PROVIDED DATA:
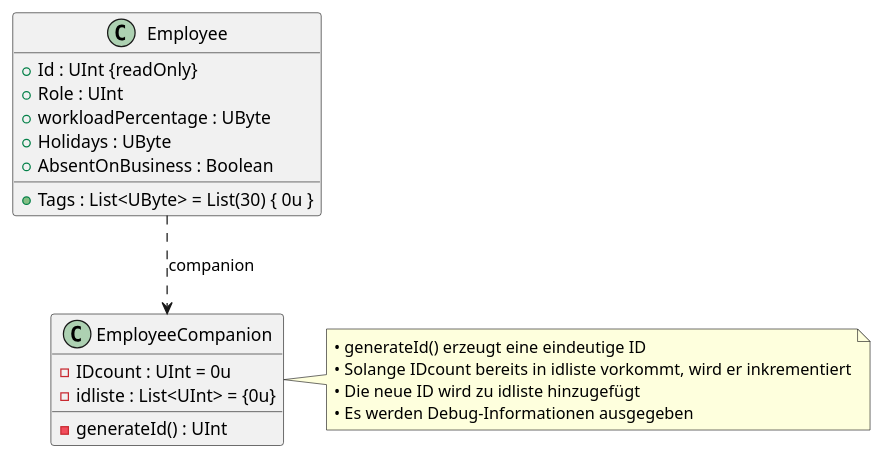
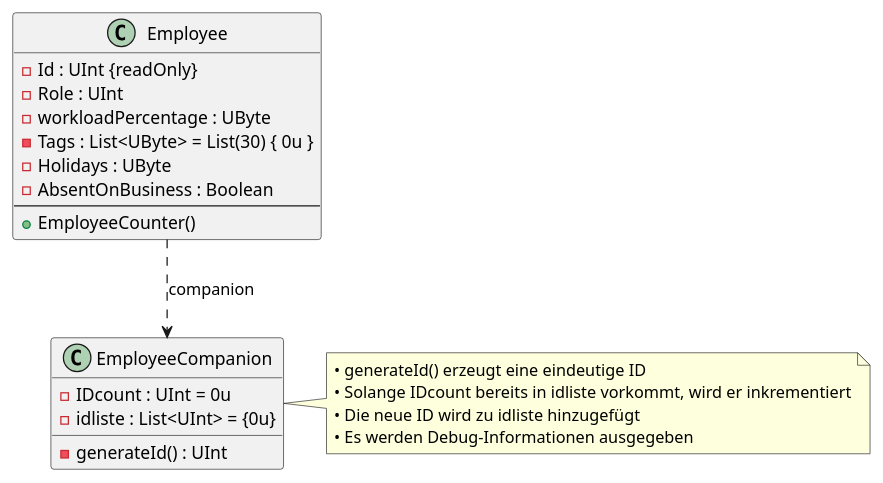
One commit to TheMorrisino/Semesterarbeiten_NDS_ABBTS changed the diagram in 1_Semesterarbeit/Ressourcix/doc/Employee.puml. Above: the diagram before and after it, drawn with PlantUML. The commit also changed 2 other files, not shown here.

Commit message:
Klassendiagramm englisch/deutsch

```diff
--- a/1_Semesterarbeit/Ressourcix/doc/Employee.puml
+++ b/1_Semesterarbeit/Ressourcix/doc/Employee.puml
@@ -1,31 +1,33 @@
 @startuml
 '--- Definition der Employee class ------------------------------------
 
 class Employee {
-    +Id : UInt {readOnly}
-    +Role : UInt
-    +workloadPercentage : UByte
-    +Tags : List<UByte> = List(30) { 0u }
-    +Holidays : UByte
-    +AbsentOnBusiness : Boolean
+    -Id : UInt {readOnly}
+    -Role : UInt
+    -workloadPercentage : UByte
+    -Tags : List<UByte> = List(30) { 0u }
+    -Holidays : UByte
+    -AbsentOnBusiness : Boolean
+    --
+    +EmployeeCounter()
 }
 
 '--- Companion object  ----------------------------------
 class EmployeeCompanion {
     -IDcount : UInt = 0u
     -idliste : List<UInt> = {0u}
     -generateId() : UInt
 }
 
 '--- Beziehung zum Objet Employee -----------------
 Employee ..> EmployeeCompanion : «companion»
 
 '--- Notes ------------------------------------------------------------
 note right of EmployeeCompanion
   • generateId() erzeugt eine eindeutige ID
   • Solange IDcount bereits in idliste vorkommt, wird er inkrementiert
   • Die neue ID wird zu idliste hinzugefügt
   • Es werden Debug‑Informationen ausgegeben
 end note
 
 @enduml
```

EXERCISE BRIEF: Output every record above word for word, omitting any pictures they contain.

EXPECTED ANSWER:
One commit to TheMorrisino/Semesterarbeiten_NDS_ABBTS changed the diagram in 1_Semesterarbeit/Ressourcix/doc/Employee.puml. Above: the diagram before and after it, drawn with PlantUML. The commit also changed 2 other files, not shown here.

Commit message:
Klassendiagramm englisch/deutsch

```diff
--- a/1_Semesterarbeit/Ressourcix/doc/Employee.puml
+++ b/1_Semesterarbeit/Ressourcix/doc/Employee.puml
@@ -1,31 +1,33 @@
 @startuml
 '--- Definition der Employee class ------------------------------------
 
 class Employee {
-    +Id : UInt {readOnly}
-    +Role : UInt
-    +workloadPercentage : UByte
-    +Tags : List<UByte> = List(30) { 0u }
-    +Holidays : UByte
-    +AbsentOnBusiness : Boolean
+    -Id : UInt {readOnly}
+    -Role : UInt
+    -workloadPercentage : UByte
+    -Tags : List<UByte> = List(30) { 0u }
+    -Holidays : UByte
+    -AbsentOnBusiness : Boolean
+    --
+    +EmployeeCounter()
 }
 
 '--- Companion object  ----------------------------------
 class EmployeeCompanion {
     -IDcount : UInt = 0u
     -idliste : List<UInt> = {0u}
     -generateId() : UInt
 }
 
 '--- Beziehung zum Objet Employee -----------------
 Employee ..> EmployeeCompanion : «companion»
 
 '--- Notes ------------------------------------------------------------
 note right of EmployeeCompanion
   • generateId() erzeugt eine eindeutige ID
   • Solange IDcount bereits in idliste vorkommt, wird er inkrementiert
   • Die neue ID wird zu idliste hinzugefügt
   • Es werden Debug‑Informationen ausgegeben
 end note
 
 @enduml
```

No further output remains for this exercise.